I woke up early yesterday morning and took my dogs to the St. Joseph Island Migratory Bird Sanctuary. We saw a moose, had over a hundred Pine Grosbeaks migrating overhead, and recorded the first Bohemian Waxwing for the sanctuary's all-time species list. I got home and had a good early afternoon nap. So it was a very successful day, but it was about to get much better.
Minutes after waking up, my friend Tony posted photos on Facebook of a Tropical Kingbird that he had taken just over an hour beforehand just up highway 129 north of Thessalon. I quickly fired off some texts and got ready to go myself. I was out of town when the Vermilion Flycatcher showed up this spring, so I really did not want to miss this vagrant southern flycatcher.
About 50 minutes after Tony first posted the photo, I arrived on scene, and luckily, there was the bird, sitting nicely right on the powerline, right where Tony said he saw it. One of the easiest birds I've chased!
I stayed with it for about an hour and a half and it was very cooperative the whole time. It ended up staying around until dark, but there were no signs of it this morning when many birders went out looking for it.
I am no expert at yellow-bellied Tyrannus flycatcher ID, but those with experience are saying that the deeply notched tail, short primary projection, and long, thin bill all point towards Tropical Kingbird over the very similar looking Couch's Kingbird, and after doing lots of research online myself, I'd have to agree with that. Vocalizations are very useful to differentiate the two, and while I failed to get a recording of it, I did hear it call once, sealing the ID.

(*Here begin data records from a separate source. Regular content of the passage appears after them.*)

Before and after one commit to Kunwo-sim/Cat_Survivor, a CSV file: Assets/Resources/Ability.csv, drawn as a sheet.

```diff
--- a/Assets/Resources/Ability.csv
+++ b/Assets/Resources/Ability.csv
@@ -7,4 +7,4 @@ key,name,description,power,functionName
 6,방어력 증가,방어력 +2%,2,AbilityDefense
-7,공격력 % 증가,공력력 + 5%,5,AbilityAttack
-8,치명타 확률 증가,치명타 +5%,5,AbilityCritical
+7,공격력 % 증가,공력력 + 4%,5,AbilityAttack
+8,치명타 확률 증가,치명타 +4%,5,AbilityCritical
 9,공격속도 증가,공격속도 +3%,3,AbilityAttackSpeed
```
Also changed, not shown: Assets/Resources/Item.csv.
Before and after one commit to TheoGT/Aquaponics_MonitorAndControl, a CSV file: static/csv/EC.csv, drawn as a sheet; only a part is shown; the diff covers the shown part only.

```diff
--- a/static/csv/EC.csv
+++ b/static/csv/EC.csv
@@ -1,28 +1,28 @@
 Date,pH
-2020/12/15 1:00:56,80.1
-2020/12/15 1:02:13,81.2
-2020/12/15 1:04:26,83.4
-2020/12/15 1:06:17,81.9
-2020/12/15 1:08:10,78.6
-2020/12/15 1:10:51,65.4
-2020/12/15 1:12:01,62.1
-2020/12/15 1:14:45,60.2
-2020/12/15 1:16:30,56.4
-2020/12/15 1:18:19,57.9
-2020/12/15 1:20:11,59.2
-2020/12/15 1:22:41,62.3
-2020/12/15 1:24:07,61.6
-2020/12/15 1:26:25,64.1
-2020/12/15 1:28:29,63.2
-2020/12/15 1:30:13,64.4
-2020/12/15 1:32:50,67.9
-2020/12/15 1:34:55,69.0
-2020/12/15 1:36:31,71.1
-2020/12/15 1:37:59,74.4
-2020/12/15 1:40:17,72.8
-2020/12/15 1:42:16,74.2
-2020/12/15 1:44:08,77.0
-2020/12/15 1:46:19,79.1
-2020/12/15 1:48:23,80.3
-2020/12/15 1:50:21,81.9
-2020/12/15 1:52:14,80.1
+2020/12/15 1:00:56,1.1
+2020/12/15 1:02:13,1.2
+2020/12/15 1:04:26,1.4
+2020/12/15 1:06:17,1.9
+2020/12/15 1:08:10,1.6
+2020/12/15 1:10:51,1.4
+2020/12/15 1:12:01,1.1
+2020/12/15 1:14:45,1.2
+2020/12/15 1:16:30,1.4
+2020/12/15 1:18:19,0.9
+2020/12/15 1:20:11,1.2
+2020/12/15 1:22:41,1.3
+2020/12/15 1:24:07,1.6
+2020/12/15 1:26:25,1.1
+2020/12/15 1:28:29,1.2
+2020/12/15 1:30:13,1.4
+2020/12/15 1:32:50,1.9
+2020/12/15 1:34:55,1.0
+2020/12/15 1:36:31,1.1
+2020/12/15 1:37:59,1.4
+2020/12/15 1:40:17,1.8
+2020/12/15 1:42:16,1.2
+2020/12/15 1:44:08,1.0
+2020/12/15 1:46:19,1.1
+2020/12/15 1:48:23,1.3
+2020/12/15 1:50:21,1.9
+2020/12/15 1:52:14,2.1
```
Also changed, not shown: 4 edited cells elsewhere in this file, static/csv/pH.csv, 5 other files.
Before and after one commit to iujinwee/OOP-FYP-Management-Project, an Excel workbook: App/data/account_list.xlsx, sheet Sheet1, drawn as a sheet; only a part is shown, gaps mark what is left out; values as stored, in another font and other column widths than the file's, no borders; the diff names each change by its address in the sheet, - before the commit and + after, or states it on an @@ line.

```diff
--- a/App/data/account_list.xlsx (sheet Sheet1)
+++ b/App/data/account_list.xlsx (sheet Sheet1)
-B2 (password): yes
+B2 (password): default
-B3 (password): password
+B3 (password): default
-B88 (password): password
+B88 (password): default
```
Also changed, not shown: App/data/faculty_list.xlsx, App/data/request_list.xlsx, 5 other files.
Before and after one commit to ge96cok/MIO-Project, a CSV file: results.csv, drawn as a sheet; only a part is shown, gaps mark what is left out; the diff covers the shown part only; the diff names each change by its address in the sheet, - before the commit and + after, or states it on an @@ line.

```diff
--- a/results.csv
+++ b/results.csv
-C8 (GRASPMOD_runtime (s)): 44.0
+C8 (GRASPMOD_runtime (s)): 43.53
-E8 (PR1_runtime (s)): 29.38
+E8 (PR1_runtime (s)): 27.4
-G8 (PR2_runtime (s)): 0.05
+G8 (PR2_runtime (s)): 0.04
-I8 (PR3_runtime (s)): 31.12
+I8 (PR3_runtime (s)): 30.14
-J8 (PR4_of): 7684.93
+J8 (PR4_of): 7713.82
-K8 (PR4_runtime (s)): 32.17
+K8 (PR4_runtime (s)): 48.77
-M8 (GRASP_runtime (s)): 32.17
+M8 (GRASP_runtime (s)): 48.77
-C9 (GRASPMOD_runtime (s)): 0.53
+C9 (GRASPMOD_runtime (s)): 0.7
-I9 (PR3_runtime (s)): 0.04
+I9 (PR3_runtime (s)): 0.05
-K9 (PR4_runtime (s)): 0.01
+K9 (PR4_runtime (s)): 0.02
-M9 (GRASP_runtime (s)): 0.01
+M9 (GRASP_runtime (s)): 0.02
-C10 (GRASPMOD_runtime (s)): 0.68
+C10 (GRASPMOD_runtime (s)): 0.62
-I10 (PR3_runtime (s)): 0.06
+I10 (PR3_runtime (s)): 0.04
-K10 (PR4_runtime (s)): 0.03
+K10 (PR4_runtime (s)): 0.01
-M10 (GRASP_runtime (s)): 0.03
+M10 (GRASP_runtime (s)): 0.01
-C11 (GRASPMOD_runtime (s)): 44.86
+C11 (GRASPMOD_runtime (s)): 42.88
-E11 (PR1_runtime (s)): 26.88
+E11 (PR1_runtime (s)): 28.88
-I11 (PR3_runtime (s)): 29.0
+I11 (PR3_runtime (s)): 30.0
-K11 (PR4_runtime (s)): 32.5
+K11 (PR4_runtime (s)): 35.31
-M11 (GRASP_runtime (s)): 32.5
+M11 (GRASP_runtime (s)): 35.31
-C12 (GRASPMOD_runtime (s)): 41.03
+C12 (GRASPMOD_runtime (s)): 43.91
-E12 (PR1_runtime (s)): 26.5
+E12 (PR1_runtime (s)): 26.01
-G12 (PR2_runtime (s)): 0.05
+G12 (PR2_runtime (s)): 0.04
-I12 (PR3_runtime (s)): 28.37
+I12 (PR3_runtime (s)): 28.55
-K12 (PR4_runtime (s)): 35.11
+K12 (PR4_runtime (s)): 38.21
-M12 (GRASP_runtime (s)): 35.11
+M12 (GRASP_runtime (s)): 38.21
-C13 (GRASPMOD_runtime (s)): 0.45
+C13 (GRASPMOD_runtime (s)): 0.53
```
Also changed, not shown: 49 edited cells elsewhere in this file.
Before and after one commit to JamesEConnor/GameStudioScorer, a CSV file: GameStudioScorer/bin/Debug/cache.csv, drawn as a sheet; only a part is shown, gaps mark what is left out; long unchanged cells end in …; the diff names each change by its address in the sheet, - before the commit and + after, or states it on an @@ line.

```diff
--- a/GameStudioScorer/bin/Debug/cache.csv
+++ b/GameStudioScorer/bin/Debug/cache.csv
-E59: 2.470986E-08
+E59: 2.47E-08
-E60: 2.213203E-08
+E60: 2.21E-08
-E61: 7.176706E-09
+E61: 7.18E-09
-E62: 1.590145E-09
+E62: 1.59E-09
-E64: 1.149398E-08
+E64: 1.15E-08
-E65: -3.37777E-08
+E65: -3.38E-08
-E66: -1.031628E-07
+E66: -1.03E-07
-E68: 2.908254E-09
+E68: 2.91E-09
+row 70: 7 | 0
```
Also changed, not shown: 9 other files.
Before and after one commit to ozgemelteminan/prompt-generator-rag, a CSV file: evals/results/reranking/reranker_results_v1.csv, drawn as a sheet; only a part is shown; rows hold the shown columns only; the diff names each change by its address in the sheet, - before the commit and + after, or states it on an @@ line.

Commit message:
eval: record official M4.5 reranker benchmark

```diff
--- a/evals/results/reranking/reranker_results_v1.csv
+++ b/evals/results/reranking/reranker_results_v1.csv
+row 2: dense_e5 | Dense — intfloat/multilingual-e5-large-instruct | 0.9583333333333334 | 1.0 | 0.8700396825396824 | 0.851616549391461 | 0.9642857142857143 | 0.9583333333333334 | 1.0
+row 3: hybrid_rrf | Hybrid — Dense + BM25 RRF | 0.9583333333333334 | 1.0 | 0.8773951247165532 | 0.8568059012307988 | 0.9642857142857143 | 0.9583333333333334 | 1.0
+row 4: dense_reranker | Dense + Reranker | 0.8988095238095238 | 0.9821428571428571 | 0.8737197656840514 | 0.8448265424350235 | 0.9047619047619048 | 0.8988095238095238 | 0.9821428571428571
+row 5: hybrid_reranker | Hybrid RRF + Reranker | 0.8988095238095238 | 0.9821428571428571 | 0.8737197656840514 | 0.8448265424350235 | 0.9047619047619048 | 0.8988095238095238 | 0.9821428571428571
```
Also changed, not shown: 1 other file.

My understanding is that prior to 2020, there have only two accepted records of Tropical Kingbird in Ontario. There have been a handful of other probable records, but those have been left officially recorded as Tropical/Couch's Kingbird due to the difficulty differentiating the two species. This is of course a first ever record for the Algoma District and a lifer for me!